He ordered fifteen guns for fifteen men, together with powder horns, pouches, bullet molds, wipers, and, of utmost importance, spare parts and the special tools needed for repairs. To this requisition he added two dozen large knives and three dozen pipe tomahawks, some for his own party, some as gifts for important Indians. The tomahawks could be used for a peaceful smoke as well as for splitting heads. Handles were hollow and a tobacco bowl was molded solidly onto the heel of the hatchet blade. 
What turned into a real monster was the iron boat frame he had designed earlier in Washington. The problem revolved around the detachable sections forming bow and stern. Each had to curve inward to a point while also creating the "sheer line," a curve that runs from the end of a boat's keel up to the tip of the bow and, in the case of the iron nightmare, to the tip of the stern as well. The keel of Lewis's boat was thirty-two feet long. The overall length was thirty-six feet. Therefore each sheer line had to rise two feet two inches, the depth of the boat, within a horizontal distance of two feet even. He used a cord suspended in a curve between two points to show the arsenal boatwrights the line to strive for.
The blacksmiths heated bars of wrought iron until they glowed cherry red and then hammered out long, thin slats that would be supported at intervals by iron stanchions. Bolt holes had to fit exactly so the sections could be assembled and disassembled. Eyelets were also bored along the gunwales and other parts of the frame. After the craft had been put together at a launching point, a lattice of sticks could be added to the frame as support for a cover of bark and/or buffalo hides; the whole could then be drawn tight by cords run through the eyelets. Whether or not the boat was also fitted for a mast, as wooden pirogues were, does not appear.
The construction demanded more time and care than Lewis had anticipated. He hovered anxiously around the arsenal's foundry while the workmen built and fit together one curved end section and one semicylindrical midsection, the latter four feet ten inches of beam and twenty-six inches wide at the bottom. From this partial work he calculated that the completed frame would weigh, without a sheathing, a mere ninety-nine pounds, an easy carriage. Feeling cocky, he named the boat Experiment, ordered it finished, and moved on.  But in the meantime he had not written a single line to the man who was most interested in hearing from him.
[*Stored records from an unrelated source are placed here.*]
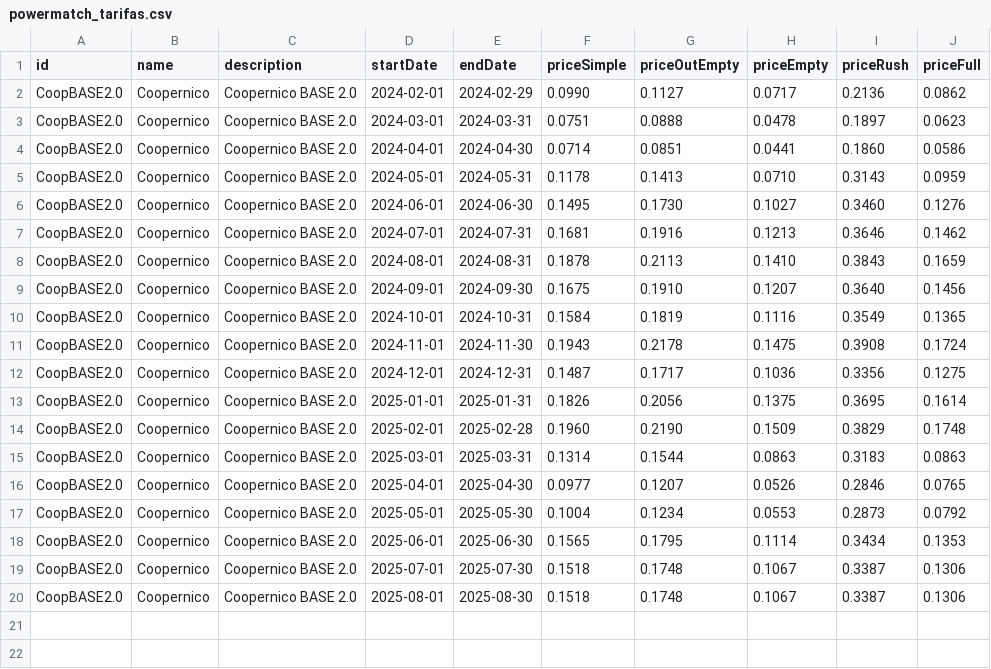
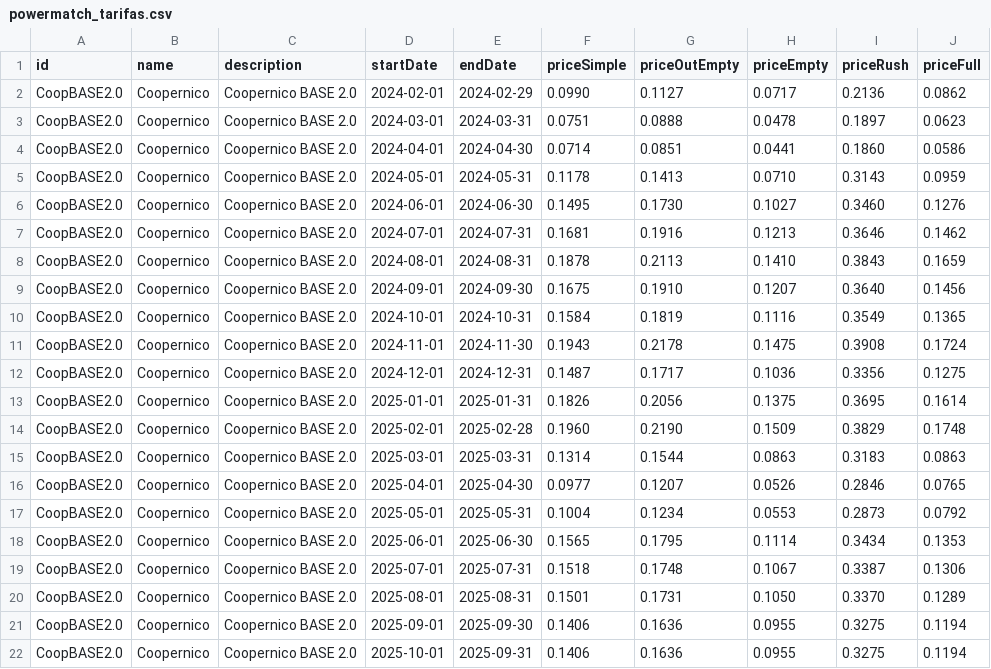
Before and after one commit to NRGiTune/NRGiTune, a CSV file: apps/powermatch-app/webapp/data/powermatch_tarifas.csv, drawn as a sheet.

```diff
--- a/apps/powermatch-app/webapp/data/powermatch_tarifas.csv
+++ b/apps/powermatch-app/webapp/data/powermatch_tarifas.csv
@@ -16,5 +16,7 @@ CoopBASE2.0,Coopernico,Coopernico BASE 2.0,2025-03-01,2025-03-31,0.1314,0.1544,0
 CoopBASE2.0,Coopernico,Coopernico BASE 2.0,2025-04-01,2025-04-30,0.0977,0.1207,0.0526,0.2846,0.0765
-CoopBASE2.0,Coopernico,Coopernico BASE 2.0,2025-05-01,2025-05-30,0.1004,0.1234,0.0553,0.2873,0.0792
+CoopBASE2.0,Coopernico,Coopernico BASE 2.0,2025-05-01,2025-05-31,0.1004,0.1234,0.0553,0.2873,0.0792
 CoopBASE2.0,Coopernico,Coopernico BASE 2.0,2025-06-01,2025-06-30,0.1565,0.1795,0.1114,0.3434,0.1353
-CoopBASE2.0,Coopernico,Coopernico BASE 2.0,2025-07-01,2025-07-30,0.1518,0.1748,0.1067,0.3387,0.1306
-CoopBASE2.0,Coopernico,Coopernico BASE 2.0,2025-08-01,2025-08-30,0.1518,0.1748,0.1067,0.3387,0.1306
+CoopBASE2.0,Coopernico,Coopernico BASE 2.0,2025-07-01,2025-07-31,0.1518,0.1748,0.1067,0.3387,0.1306
+CoopBASE2.0,Coopernico,Coopernico BASE 2.0,2025-08-01,2025-08-31,0.1501,0.1731,0.1050,0.3370,0.1289
+CoopBASE2.0,Coopernico,Coopernico BASE 2.0,2025-09-01,2025-09-30,0.1406,0.1636,0.0955,0.3275,0.1194
+CoopBASE2.0,Coopernico,Coopernico BASE 2.0,2025-10-01,2025-09-31,0.1406,0.1636,0.0955,0.3275,0.1194
```
Also changed, not shown: 5 other files.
One wonders about the six weeks' delay. Jefferson, and hence Lewis, hoped the expedition would be several hundred miles up the Missouri before winter set in. With that as a goal, they had allotted one week for the work at Harpers Ferry. The president would be expecting regular reports, and Lewis knew it. He sent none, perhaps because he did not wish to create worries while success seemed elusive. He may have feared, too, that if Jefferson learned of the setbacks he would order the experiment abandoned. Or conceivably, the troubles may have put him into such a fit of depression that for a time he could not rouse himself to do much of anything.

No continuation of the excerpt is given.